Ana Laura grew up in a small community called Las Cañas, 30 minutes from San Miguel. The community was very poor. Her father worked as a gardener, and her mother cooked and cleaned homes. She and her siblings also had enough to eat, also with no variety or balance in their diet.
Her parents pushed her to do more with her life, to get an education. She saw that most of her friends from youth quit school, got married, had a kid, got a job. She wanted to do more. So, she was in the small minority of kids from her town who completed high school, and the even smaller minority who went on to university.
“Food From the Gringos”
Valentin’s very poor community had a kitchen at school. Every Monday, a group of volunteers would arrive at the school bringing a week’s supplies of beans, rice, lentils, tortillas, and a few vegetables. Never any animal protein. The menu never changed—the kids ate the same thing, day in, day out. For years.
The elementary school in Ana Laura’s pueblo also had a kitchen. Although this was 10 to 15 years after Valentin was at school, she was served the same beans, rice, lentils, and pasta with the occasional vegetable. Hibiscus or tamarind water to drink. The same menu, every school day for years!
Not coincidentally, this was the exact same menu that both Valentin and Ana Laura were fed at home. Both sets of parents worked incredibly hard to ensure that their kids didn’t go hungry.
Feed the Hungry was a much more informal organization in those days. It wasn’t formally incorporated as a charity until 2008, and “branding” as Feed the Hungry took several additional years. Valentin, Ana Laura, and their friends didn’t really wonder or worry about where the food at school was coming from. They simply called it, “Comida de los Gringos” (“Food from the Gringos”).
Their “Aha” Moment
Valentin had begun work at Feed the Hungry without realizing that it was the same organization that had fed him school meals as a kid.

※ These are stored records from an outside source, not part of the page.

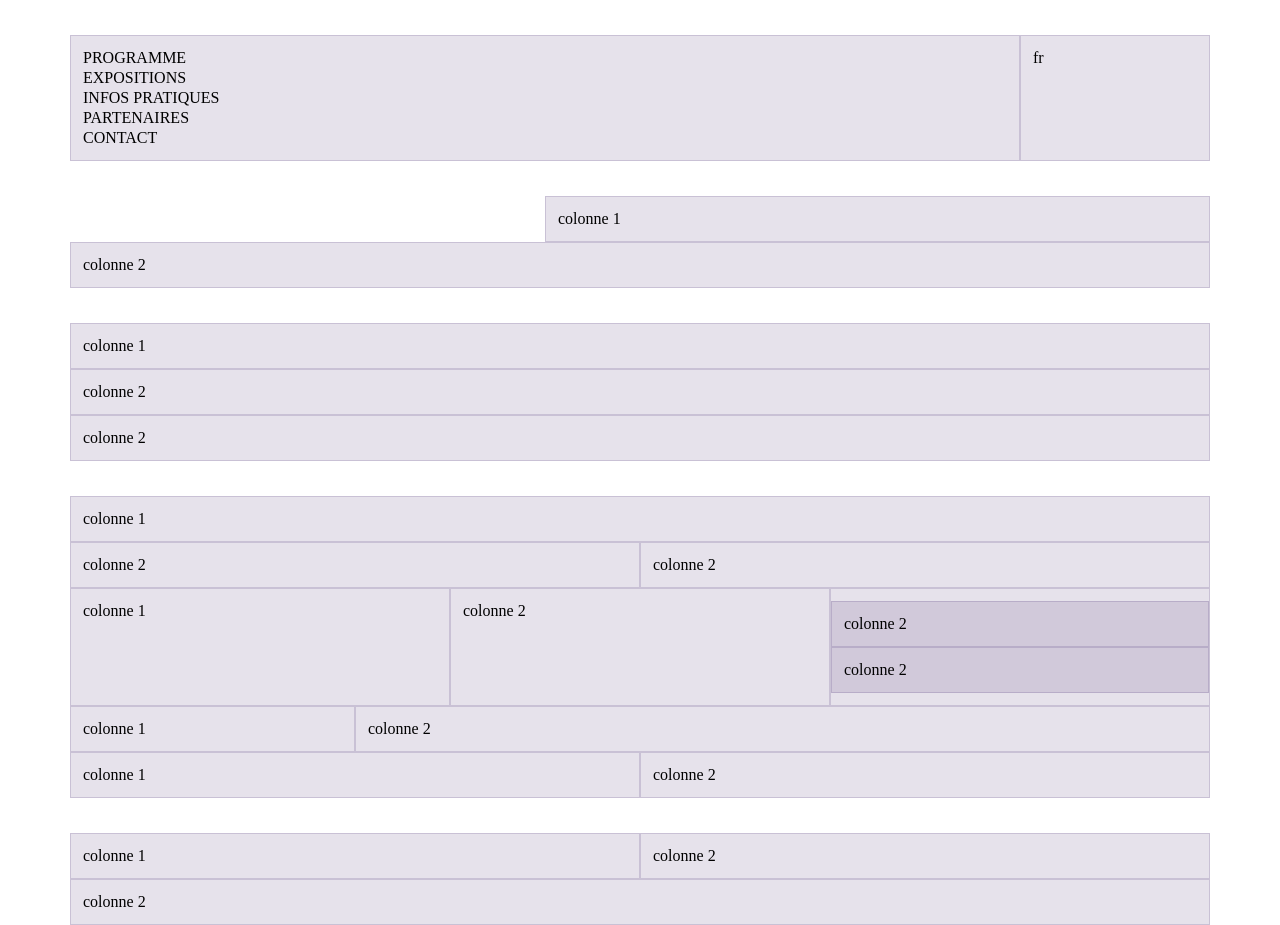
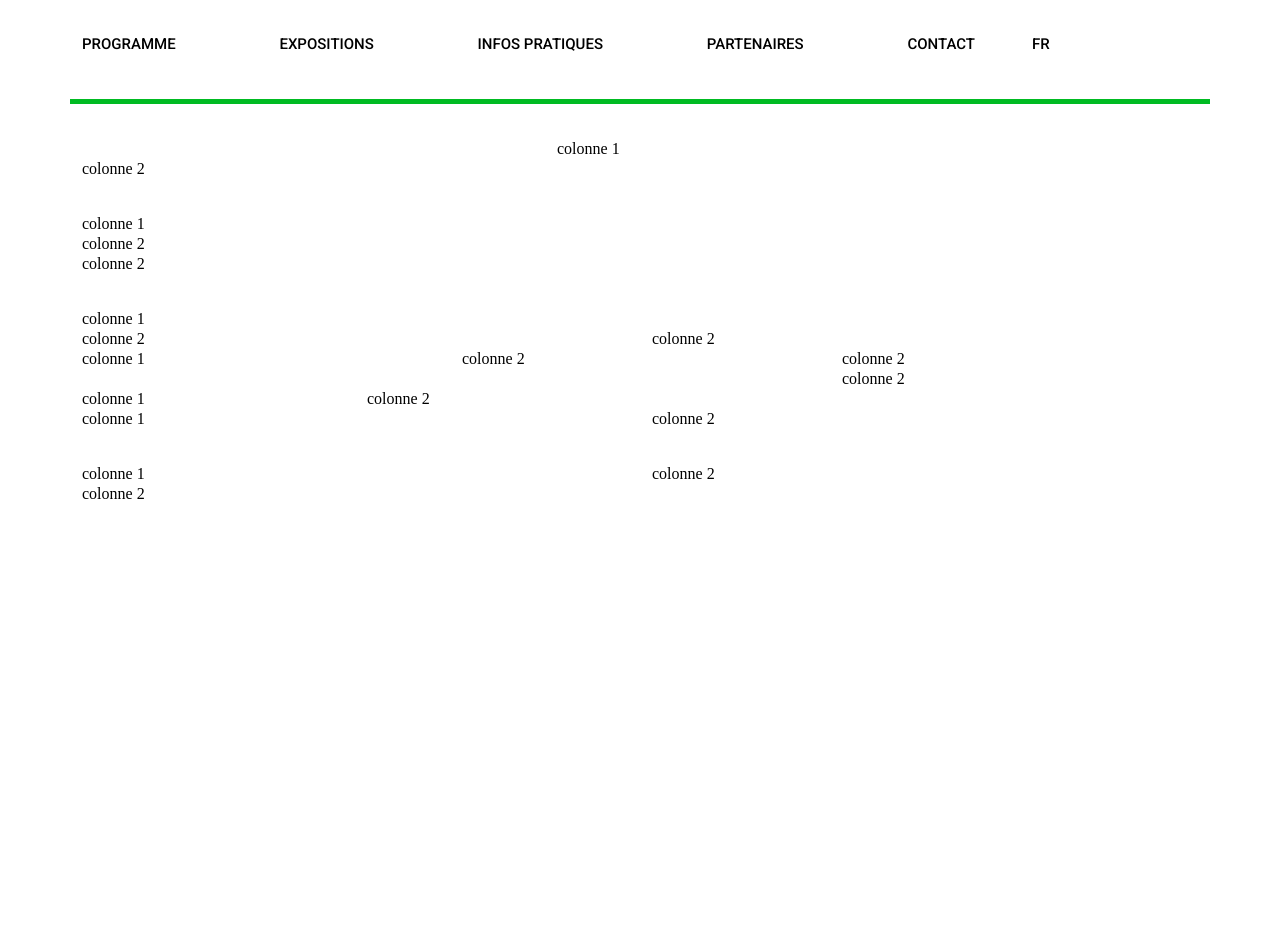
Before and after one commit to TafaniM/eikonica, a website built with Parcel: page src/index.html in a window 1280 px wide. After the commit the page ends 800 px from the top, so only its background shows below. Built offline with nearby package versions, Linux system fonts and the light colour scheme; a web font is replaced by a local one.

Commit message:
développement css header

```diff
--- a/src/index.html
+++ b/src/index.html
@@ -6,6 +6,11 @@
   <title>eikonica</title>
   <meta name="viewport" content="width=device-width, initial-scale=1.0" />
   <link rel="stylesheet" href="scss/main.scss" />
+  <link rel="preconnect" href="https://fonts.googleapis.com">
+  <link rel="preconnect" href="https://fonts.gstatic.com" crossorigin>
+  <link
+    href="https://fonts.googleapis.com/css2?family=Roboto:wght@500;900&family=Saira+Extra+Condensed:wght@500&display=swap"
+    rel="stylesheet">
 </head>
 
 <body>
@@ -13,14 +18,16 @@
     <div class="container">
       <div class="row">
         <div class="col-10">
-          <p>PROGRAMME</p>
-          <p>EXPOSITIONS</p>
-          <p>INFOS PRATIQUES</p>
-          <p>PARTENAIRES</p>
-          <p>CONTACT</p>
+          <p>programme</p>
+          <p>expositions</p>
+          <p>infos pratiques</p>
+          <p>partenaires</p>
+          <p>contact</p>
         </div>
         <div class="col-2">
-          <p>fr</p>
+          <div class="language">
+            <p>fr</p>
+          </div>
         </div>
         <div class="path"></div>
       </div>
--- a/src/scss/_base.scss
+++ b/src/scss/_base.scss
@@ -3,6 +3,9 @@
 // ==================================== */
 
 :root {
+  --black: #000000;
+  --white: #FFFFFF;
+  --green: #00BB22;
 }
 
 /* ====================================
--- a/src/scss/_layout.scss
+++ b/src/scss/_layout.scss
@@ -1,16 +1,16 @@
 @import "bootstrap/scss/bootstrap-grid";
 
-.row+.row {
-    margin-top: 16px;
-}
+// .row+.row {
+//     margin-top: 16px;
+// }
 
-.row>.col,
-.row>[class^=col-] {
-    padding-top: 12px;
-    padding-bottom: 12px;
-    background-color: rgba(86, 61, 124, .15);
-    border: 1px solid rgba(86, 61, 124, .2);
-}
+// .row>.col,
+// .row>[class^=col-] {
+//     padding-top: 12px;
+//     padding-bottom: 12px;
+//     background-color: rgba(86, 61, 124, .15);
+//     border: 1px solid rgba(86, 61, 124, .2);
+// }
 
 .container {
     margin-top: 35px;
--- a/src/scss/main.scss
+++ b/src/scss/main.scss
@@ -1,3 +1,3 @@
 @import "base";
 @import "layout";
-@import "modules/example";
+@import "modules/header";
--- /dev/null
+++ b/src/scss/modules/_header.scss
@@ -0,0 +1,20 @@
+.header {
+    font-family: 'Roboto', black;
+    text-transform: uppercase;
+    font-size: 15px;
+    white-space: nowrap;
+}
+
+.header p {
+    display: inline;
+    margin-right: 100px;
+}
+
+.language p {
+    margin-right: 0px;
+}
+
+.path {
+    border-top: 5px solid var(--green);
+    margin-top: 45px;
+}
```
Also changed, not shown: src/scss/modules/_example.scss (deleted).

It was only when he saw the cook from his school, later working as a supervisor at Feed the Hungry, that he made the connection.
In a university course on Public Health, Ana Laura had to research a Non-Governmental Organization (NGO). By chance or destiny, she chose Feed the Hungry San Miguel. Only once she began the research did she realize that it was the same as “Comida de los Gringos”!
Both Valentin and Ana Laura were happy to share their individual stories. They are very proud to be giving back to the communities, and of the difference they are making in young people’s lives through improved nutrition and education about food. Both Valentin and Ana Laura were the first members of their families to continue on with higher education. They want to inspire kids in the pueblos and poor neighborhoods to aspire to more, and to know that there is a wide world out there with lots of different possibilities.
Inspirational, indeed. Their stories epitomize the important work done by Feed the Hungry—and the huge importance of fund-raising to support their efforts.